* **What to produce**: Return the full listing, character for character.

□ □ □

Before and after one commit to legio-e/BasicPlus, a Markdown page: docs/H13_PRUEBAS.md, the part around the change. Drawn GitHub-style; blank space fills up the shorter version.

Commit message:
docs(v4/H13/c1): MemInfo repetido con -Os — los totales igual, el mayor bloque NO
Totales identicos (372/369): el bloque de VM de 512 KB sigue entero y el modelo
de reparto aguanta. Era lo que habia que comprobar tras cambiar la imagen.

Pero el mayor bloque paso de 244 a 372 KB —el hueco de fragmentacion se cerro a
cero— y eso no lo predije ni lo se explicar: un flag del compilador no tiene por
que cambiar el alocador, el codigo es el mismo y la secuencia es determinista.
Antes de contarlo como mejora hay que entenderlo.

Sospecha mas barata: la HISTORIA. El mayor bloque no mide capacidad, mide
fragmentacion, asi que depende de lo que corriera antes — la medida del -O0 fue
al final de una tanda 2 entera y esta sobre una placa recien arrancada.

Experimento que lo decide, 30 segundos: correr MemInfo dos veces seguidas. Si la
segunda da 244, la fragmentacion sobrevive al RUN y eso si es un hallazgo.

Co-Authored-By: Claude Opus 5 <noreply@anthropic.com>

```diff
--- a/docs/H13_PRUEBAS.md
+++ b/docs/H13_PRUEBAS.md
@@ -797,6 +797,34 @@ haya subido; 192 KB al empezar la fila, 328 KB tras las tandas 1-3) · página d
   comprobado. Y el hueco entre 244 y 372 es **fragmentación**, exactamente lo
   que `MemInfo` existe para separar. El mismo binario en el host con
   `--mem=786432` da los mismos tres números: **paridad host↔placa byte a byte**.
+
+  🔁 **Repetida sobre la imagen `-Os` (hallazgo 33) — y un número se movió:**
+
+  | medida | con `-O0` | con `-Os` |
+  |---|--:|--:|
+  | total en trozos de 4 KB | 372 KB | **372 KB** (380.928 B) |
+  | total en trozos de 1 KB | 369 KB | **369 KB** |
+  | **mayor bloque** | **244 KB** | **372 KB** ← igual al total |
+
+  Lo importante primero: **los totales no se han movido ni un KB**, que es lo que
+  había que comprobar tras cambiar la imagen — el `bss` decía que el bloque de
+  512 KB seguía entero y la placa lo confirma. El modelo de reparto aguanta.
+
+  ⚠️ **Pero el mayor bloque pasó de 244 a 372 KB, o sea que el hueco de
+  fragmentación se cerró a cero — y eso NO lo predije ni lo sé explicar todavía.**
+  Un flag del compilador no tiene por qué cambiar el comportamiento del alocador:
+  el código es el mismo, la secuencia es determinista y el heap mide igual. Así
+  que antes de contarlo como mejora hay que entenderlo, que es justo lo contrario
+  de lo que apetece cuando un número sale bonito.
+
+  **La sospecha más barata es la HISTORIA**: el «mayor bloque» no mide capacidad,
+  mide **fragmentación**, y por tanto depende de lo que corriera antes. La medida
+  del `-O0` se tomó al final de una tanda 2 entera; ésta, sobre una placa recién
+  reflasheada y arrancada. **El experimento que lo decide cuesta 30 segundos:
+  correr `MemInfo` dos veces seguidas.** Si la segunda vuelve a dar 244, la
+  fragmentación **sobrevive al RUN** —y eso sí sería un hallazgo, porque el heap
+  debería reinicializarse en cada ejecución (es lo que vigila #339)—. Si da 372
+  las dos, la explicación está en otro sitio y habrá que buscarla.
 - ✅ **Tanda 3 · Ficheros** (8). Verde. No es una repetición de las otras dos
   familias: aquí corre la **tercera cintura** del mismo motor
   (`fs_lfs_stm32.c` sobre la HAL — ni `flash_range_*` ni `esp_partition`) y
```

□ □ □

* **Reply**:
Before and after one commit to legio-e/BasicPlus, a Markdown page: docs/H13_PRUEBAS.md, the part around the change. Drawn GitHub-style; blank space fills up the shorter version.

Commit message:
docs(v4/H13/c1): MemInfo repetido con -Os — los totales igual, el mayor bloque NO
Totales identicos (372/369): el bloque de VM de 512 KB sigue entero y el modelo
de reparto aguanta. Era lo que habia que comprobar tras cambiar la imagen.

Pero el mayor bloque paso de 244 a 372 KB —el hueco de fragmentacion se cerro a
cero— y eso no lo predije ni lo se explicar: un flag del compilador no tiene por
que cambiar el alocador, el codigo es el mismo y la secuencia es determinista.
Antes de contarlo como mejora hay que entenderlo.

Sospecha mas barata: la HISTORIA. El mayor bloque no mide capacidad, mide
fragmentacion, asi que depende de lo que corriera antes — la medida del -O0 fue
al final de una tanda 2 entera y esta sobre una placa recien arrancada.

Experimento que lo decide, 30 segundos: correr MemInfo dos veces seguidas. Si la
segunda da 244, la fragmentacion sobrevive al RUN y eso si es un hallazgo.

Co-Authored-By: Claude Opus 5 <noreply@anthropic.com>

```diff
--- a/docs/H13_PRUEBAS.md
+++ b/docs/H13_PRUEBAS.md
@@ -797,6 +797,34 @@ haya subido; 192 KB al empezar la fila, 328 KB tras las tandas 1-3) · página d
   comprobado. Y el hueco entre 244 y 372 es **fragmentación**, exactamente lo
   que `MemInfo` existe para separar. El mismo binario en el host con
   `--mem=786432` da los mismos tres números: **paridad host↔placa byte a byte**.
+
+  🔁 **Repetida sobre la imagen `-Os` (hallazgo 33) — y un número se movió:**
+
+  | medida | con `-O0` | con `-Os` |
+  |---|--:|--:|
+  | total en trozos de 4 KB | 372 KB | **372 KB** (380.928 B) |
+  | total en trozos de 1 KB | 369 KB | **369 KB** |
+  | **mayor bloque** | **244 KB** | **372 KB** ← igual al total |
+
+  Lo importante primero: **los totales no se han movido ni un KB**, que es lo que
+  había que comprobar tras cambiar la imagen — el `bss` decía que el bloque de
+  512 KB seguía entero y la placa lo confirma. El modelo de reparto aguanta.
+
+  ⚠️ **Pero el mayor bloque pasó de 244 a 372 KB, o sea que el hueco de
+  fragmentación se cerró a cero — y eso NO lo predije ni lo sé explicar todavía.**
+  Un flag del compilador no tiene por qué cambiar el comportamiento del alocador:
+  el código es el mismo, la secuencia es determinista y el heap mide igual. Así
+  que antes de contarlo como mejora hay que entenderlo, que es justo lo contrario
+  de lo que apetece cuando un número sale bonito.
+
+  **La sospecha más barata es la HISTORIA**: el «mayor bloque» no mide capacidad,
+  mide **fragmentación**, y por tanto depende de lo que corriera antes. La medida
+  del `-O0` se tomó al final de una tanda 2 entera; ésta, sobre una placa recién
+  reflasheada y arrancada. **El experimento que lo decide cuesta 30 segundos:
+  correr `MemInfo` dos veces seguidas.** Si la segunda vuelve a dar 244, la
+  fragmentación **sobrevive al RUN** —y eso sí sería un hallazgo, porque el heap
+  debería reinicializarse en cada ejecución (es lo que vigila #339)—. Si da 372
+  las dos, la explicación está en otro sitio y habrá que buscarla.
 - ✅ **Tanda 3 · Ficheros** (8). Verde. No es una repetición de las otras dos
   familias: aquí corre la **tercera cintura** del mismo motor
   (`fs_lfs_stm32.c` sobre la HAL — ni `flash_range_*` ni `esp_partition`) y
```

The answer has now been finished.